Define your purpose. Why are you here? Why do you need or want to meet people? How will networking advance your business? What do you hope to gain and what do you have to offer in return? Once you know why you are networking, the conversations come a little easier. Common questions at business networking functions are, “Who are you with?” and “What do you do?” If you can package your response to those questions in a way to define your purpose, meeting people and discovering mutually beneficial opportunities will be much easier
CFO Kathryn Hoyt from Wonders & Worries in Austin gives this advice: “Remember the two parts of networking. Be a good listener but make sure to get across WHY you are networking. They will remember why they met you and refer you to others by associating you as a person who both gives and takes.”

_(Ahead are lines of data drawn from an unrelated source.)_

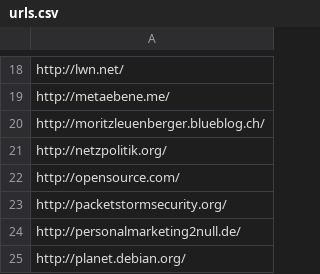
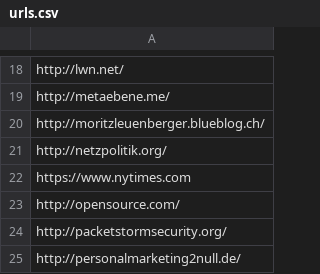
Before and after one commit to andreasofthings/directory, a CSV file: urls.csv, drawn as a sheet; only a part is shown, gaps mark what is left out; the shorter side is filled out with more unchanged rows.

```diff
--- a/urls.csv
+++ b/urls.csv
@@ -21,2 +21,3 @@ http://moritzleuenberger.blueblog.ch/
 http://netzpolitik.org/
+https://www.nytimes.com
 http://opensource.com/
```
Also changed, not shown: 6 other files.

Meet some new people. That's networking, right? It’s good to go to events and see people you already know, but branch out to meet new folks. Nathan Green, Co-Founder of campus2careers.com and the Austin Young Chamber recommends that you “always have one question prepared whenever you go into a networking event so you can start the conversation with a question. This will allow you to learn more about the person you are speaking with for context and will allow you to listen to them. We often forget names because we are too busy thinking about what we want to say next. A good question will solve all your networking issues.”
Networking should be give and take. Some experts refer to it as the “Now and Later” skill. Billy Glading, founder of CandidCareer.com suggests that you ask yourself what you can do for that person when you meet them, not what they can do for you. “Providing help, a solution, or making an introduction without looking for anything in return goes a long way in forming a new relationship that might be meaningful down the road.”